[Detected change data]

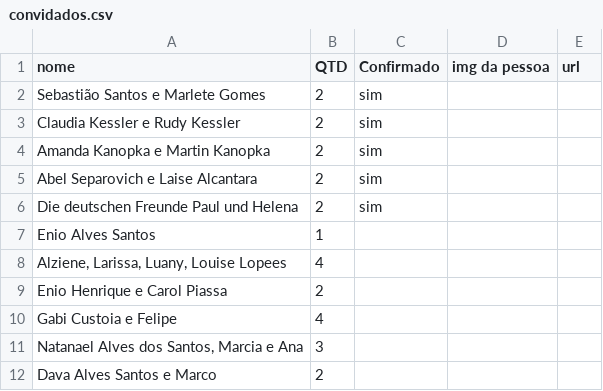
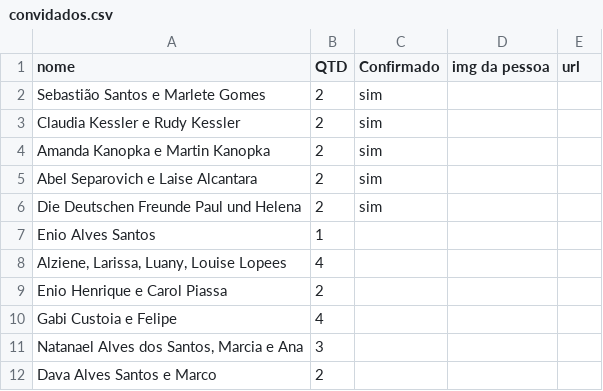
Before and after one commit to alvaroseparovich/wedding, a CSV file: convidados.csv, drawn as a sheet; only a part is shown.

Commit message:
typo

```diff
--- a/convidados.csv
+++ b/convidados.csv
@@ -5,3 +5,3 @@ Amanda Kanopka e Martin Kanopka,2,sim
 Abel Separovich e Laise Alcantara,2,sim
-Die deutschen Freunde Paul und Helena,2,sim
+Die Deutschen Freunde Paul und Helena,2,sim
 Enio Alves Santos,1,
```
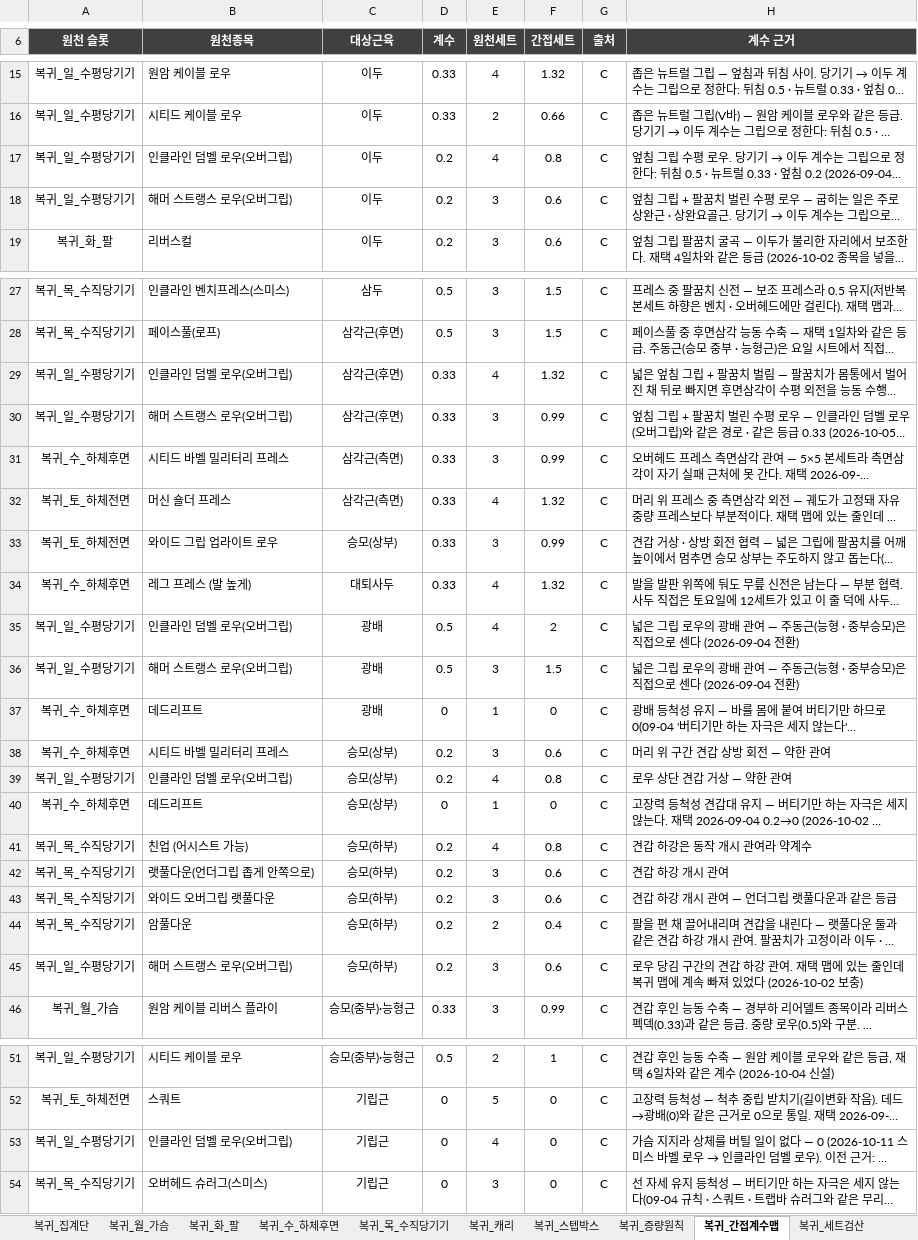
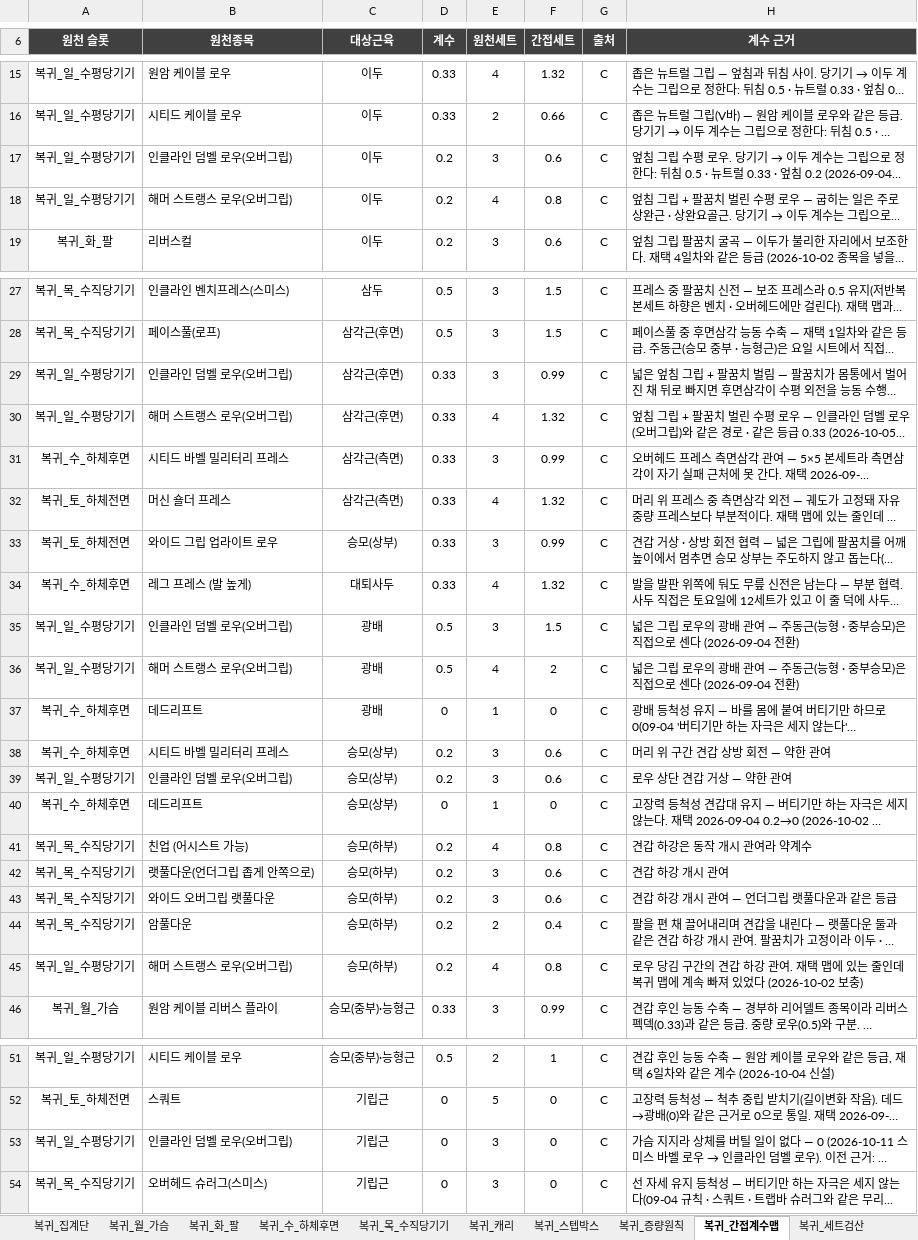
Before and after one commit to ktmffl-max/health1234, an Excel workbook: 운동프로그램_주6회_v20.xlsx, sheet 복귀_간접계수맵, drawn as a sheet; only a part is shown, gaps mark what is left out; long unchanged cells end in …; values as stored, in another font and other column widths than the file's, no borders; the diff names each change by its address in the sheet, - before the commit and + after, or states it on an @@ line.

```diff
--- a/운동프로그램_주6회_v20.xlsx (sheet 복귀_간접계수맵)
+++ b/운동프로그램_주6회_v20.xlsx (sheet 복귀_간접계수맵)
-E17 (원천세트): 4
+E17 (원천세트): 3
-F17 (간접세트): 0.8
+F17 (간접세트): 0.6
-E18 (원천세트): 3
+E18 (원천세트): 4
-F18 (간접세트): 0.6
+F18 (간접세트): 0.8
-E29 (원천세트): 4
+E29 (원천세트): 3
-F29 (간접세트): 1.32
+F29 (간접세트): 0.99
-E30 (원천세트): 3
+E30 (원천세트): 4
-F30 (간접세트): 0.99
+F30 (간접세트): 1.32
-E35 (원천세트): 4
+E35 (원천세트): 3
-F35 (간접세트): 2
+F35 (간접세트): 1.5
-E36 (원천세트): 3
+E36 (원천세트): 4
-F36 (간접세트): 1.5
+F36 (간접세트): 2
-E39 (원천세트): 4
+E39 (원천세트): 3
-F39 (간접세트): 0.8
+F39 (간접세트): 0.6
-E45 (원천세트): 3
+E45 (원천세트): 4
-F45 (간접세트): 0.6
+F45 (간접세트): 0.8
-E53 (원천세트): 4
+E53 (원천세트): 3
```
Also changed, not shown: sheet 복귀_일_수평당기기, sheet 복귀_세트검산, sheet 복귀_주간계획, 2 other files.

● **Work item**
Lines in the data that hold "xlsx" must be located and copied.

● **Exercise answer**
Before and after one commit to ktmffl-max/health1234, an Excel workbook: 운동프로그램_주6회_v20.xlsx, sheet 복귀_간접계수맵, drawn as a sheet; only a part is shown, gaps mark what is left out; long unchanged cells end in …; values as stored, in another font and other column widths than the file's, no borders; the diff names each change by its address in the sheet, - before the commit and + after, or states it on an @@ line.
--- a/운동프로그램_주6회_v20.xlsx (sheet 복귀_간접계수맵)
+++ b/운동프로그램_주6회_v20.xlsx (sheet 복귀_간접계수맵)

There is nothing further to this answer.